One of the two units connected to this vent tower ejected considerable amounts of radioactive materials via the tower during the initial disaster. The area has been declared off limits with shielding walls installed. Closer inspection with cameras and drones showed that the tower had suffered structural damage and was at risk of collapse or further damage. Since then TEPCO and the research agencies tasked with disaster clean up at the site have been working on a plan to dismantle the tower.
The current plan includes a complex series of machines and equipment designed specifically for this task. The work would remove the upper portions of the vent tower then install a cap on the top of the remaining pipe. This is assumed to be used to prevent further release of radioactive materials or inflow of rainwater into the highly radioactive area. The actual demolition work is scheduled for fall of 2018 and could take a year to complete.
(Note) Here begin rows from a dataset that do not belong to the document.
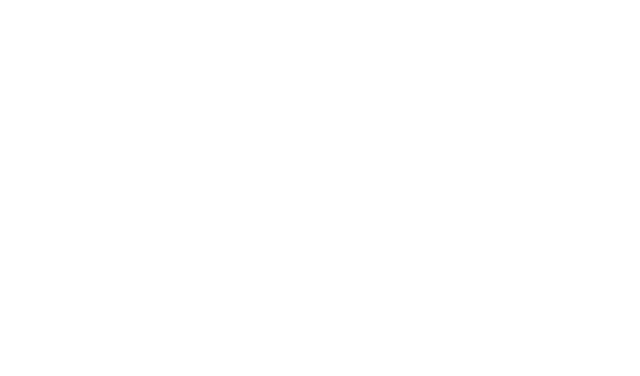
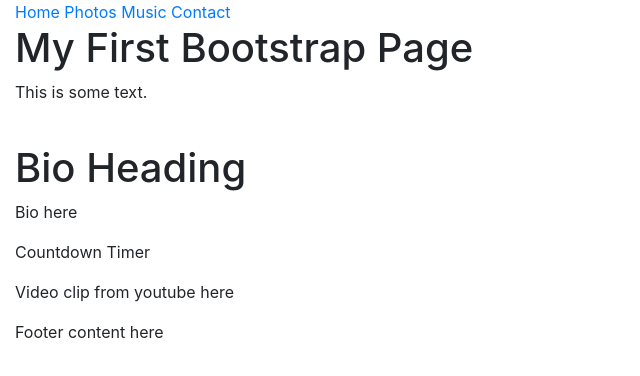
Before and after one commit to amylmoriarty/user-centric-frontend-project-am, a plain HTML site: page index.html in a window 1280 px wide. Shown: the whole page, without its empty margins (0-640 px from the left). Drawn offline with nearby package versions, Linux system fonts and the light colour scheme.

Commit message:
Added basic layout for index.html

```diff
--- a/index.html
+++ b/index.html
@@ -2,10 +2,54 @@
 <html lang="en">
 
 <head>
+     <!-- Required meta tags -->
     <meta charset="UTF-8">
     <meta name="viewport" content="width=device-width, initial-scale=1.0">
     <meta http-equiv="X-UA-Compatible" content="ie=edge">
+    <!-- Stylesheets -->
     <link rel="stylesheet" href="./libraries/bootstrap.min.css" type="text/css" />
+    <link rel="stylesheet" href="./libraries/bootstrap.min.js" type="js" />
     <link rel="stylesheet" href="assets/css/style.css" type="text/css" />
     <title>Amy Moriarty - Band Website</title>
 </head>
+
+<body>
+
+
+    <section class="container-fluid">
+         <!--navbar-->
+    <header>
+        <a href="#home">Home</a>
+        <a href="#gallery">Photos</a>
+        <a href="#music">Music</a>
+        <a href="#contact">Contact</a>
+    </header>
+
+
+        <h1>My First Bootstrap Page</h1>
+        <p>This is some text.</p>
+
+         <!--images here, make sure to add alt text-->
+        <img src=""></img>
+        <img src=""></img>
+        <img src=""></img>
+
+        <!--band bio-->
+        <h1>Bio Heading</h1>
+        <p>Bio here</p>
+
+        <!--countdown timer-->
+        <p>Countdown Timer</p>
+
+        <!--video clip, make sure its accessible-->
+        <p>Video clip from youtube here</p>
+        <!--footer with social media links here-->
+        <footer>Footer content here</footer>
+
+    </section>
+
+
+
+
+</body>
+</html>
```
Also changed, not shown: libraries/bootstrap.min.css (added), libraries/bootstrap.min.js (added), 1 other file.
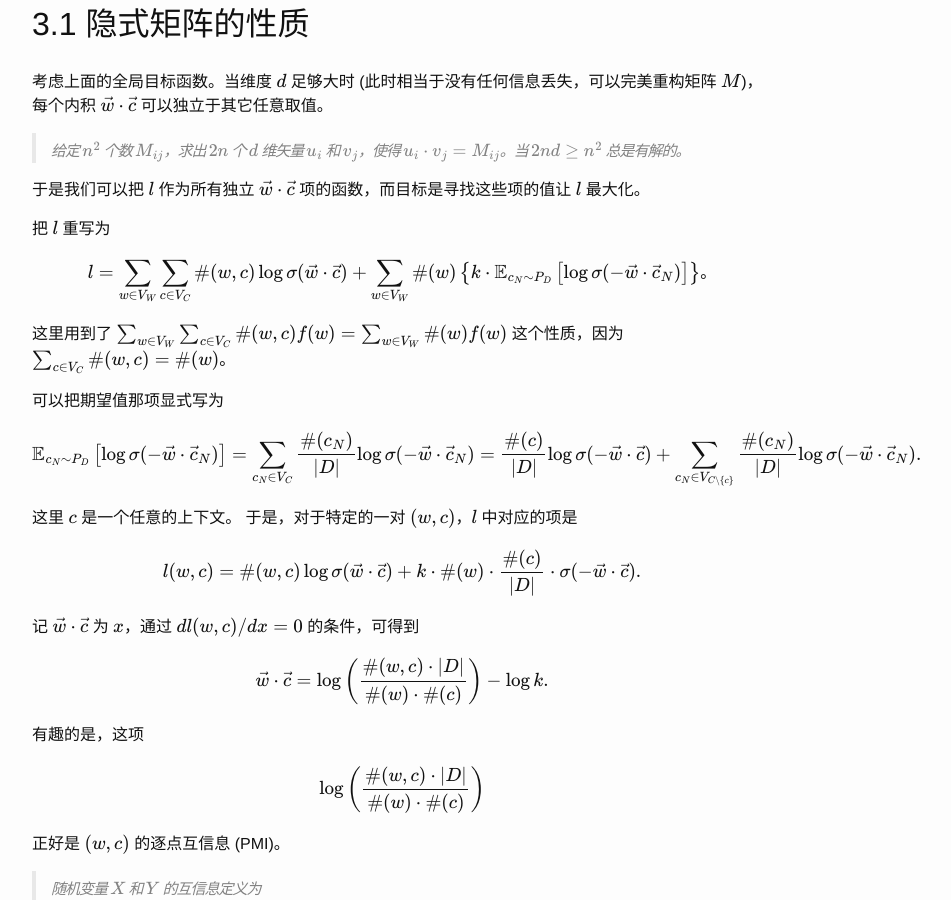
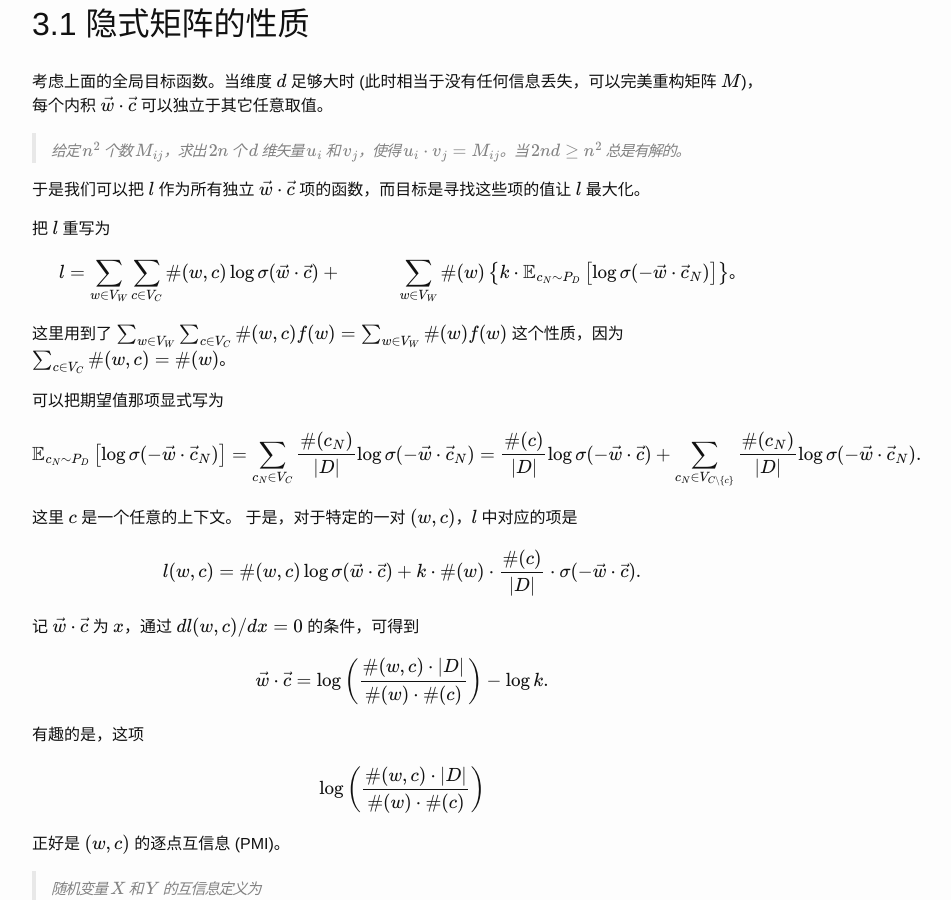
Before and after one commit to fjdu/fjdu.github.io, a Jekyll site: the page built from _posts/2016-02-27-neural-word-embedding-as-implicit-matrix-factorization.markdown, in a window 1280 px wide and 900 px high, scrolled down 2783 px. Shown: the whole window, without its empty margins (238-1189 px from the left). Built offline with Jekyll 4.4.1, drawn with Linux system fonts in a browser that asks for light colours; formulas are drawn with MathJax 3; some of the changed text lies outside the part shown.

Commit message:
small modifications

```diff
--- a/_posts/2016-02-27-neural-word-embedding-as-implicit-matrix-factorization.markdown
+++ b/_posts/2016-02-27-neural-word-embedding-as-implicit-matrix-factorization.markdown
@@ -109,7 +109,8 @@
 <p>
 把 \(l\) 重写为
 \[
-    l = \sum_{w\in V_W} \sum_{c\in V_C} \#(w,c) \log\sigma(\vec{w}\cdot\vec{c}) + \sum_{w\in V_W} \#(w) \left\{k\cdot \mathbb{E}_{c_N\sim P_D} \left[\log\sigma(-\vec{w}\cdot\vec{c}_N)\right]\right\}。
+    l = \sum_{w\in V_W} \sum_{c\in V_C} \#(w,c) \log\sigma(\vec{w}\cdot\vec{c}) +\\
+    \quad\quad\quad \sum_{w\in V_W} \#(w) \left\{k\cdot \mathbb{E}_{c_N\sim P_D} \left[\log\sigma(-\vec{w}\cdot\vec{c}_N)\right]\right\}。
 \]
 这里用到了 \(\sum_{w\in V_W}\sum_{c\in V_C} \#(w,c) f(w) = \sum_{w\in V_W} \#(w) f(w) \) 这个性质，因为 \(\sum_{c\in V_C} \#(w,c) = \#(w)\)。
 </p>
@@ -222,7 +223,7 @@
 <h2> 4.2 谱降维：SVD 比 SPPMI 好 </h2>
 <p>
 虽说稀疏矢量表示表现良好，使用稠密低维矢量还是有优势的，比如可以提高计算效率，以及更好的一般性。
-一种与 SGNS 的随机梯度下降算法不同的矩阵分解方法是“截断奇异值分解” (truncated Singular Value Decomposition; SVD)。这是线性代数里针对 \(L_2\) 损失的秩为 \(d\) 的最优分解算法。SVD 把矩阵 \(M\) 分解为三个矩阵的乘积，\(U\cdot\Sigma\cdot V^\mathsf{T}\)，这里 \(U\) 和 \(V\) 是正交矩阵，而 \(\Sigma\) 是奇异值组成的对角矩阵。以 \(\Sigma_d\) 表示顶部 \(d\) 个奇异值组成的对角矩阵，\(U_d\) 和 \(V_d\) 表示从 \(U\) 和 \(V\) 选择相应的列组成的矩阵。则矩阵 \(M_d = U_d\cdot\Sigma_d\cdot V_d^\mathsf{T}\) 是秩为 \(d\) 的矩阵里对原矩阵 \(M\) 近似最好的，在
+一种与 SGNS 的随机梯度下降算法不同的矩阵分解方法是截断“奇异值分解” (truncated Singular Value Decomposition; SVD)。这是线性代数里针对 \(L_2\) 损失的秩为 \(d\) 的最优分解算法。SVD 把矩阵 \(M\) 分解为三个矩阵的乘积，\(U\cdot\Sigma\cdot V^\mathsf{T}\)，这里 \(U\) 和 \(V\) 是正交矩阵，而 \(\Sigma\) 是奇异值组成的对角矩阵。以 \(\Sigma_d\) 表示顶部 \(d\) 个奇异值组成的对角矩阵，\(U_d\) 和 \(V_d\) 表示从 \(U\) 和 \(V\) 选择相应的列组成的矩阵。则矩阵 \(M_d = U_d\cdot\Sigma_d\cdot V_d^\mathsf{T}\) 是秩为 \(d\) 的矩阵里对原矩阵 \(M\) 近似最好的，在
 \[
     M_d = \text{argmin}_{\text{Rank}(M')=d} ||M'-M||_2
 \]
```
Also changed, not shown: 1 other file.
The graphic below shows the steps towards cutting down the tower in sections.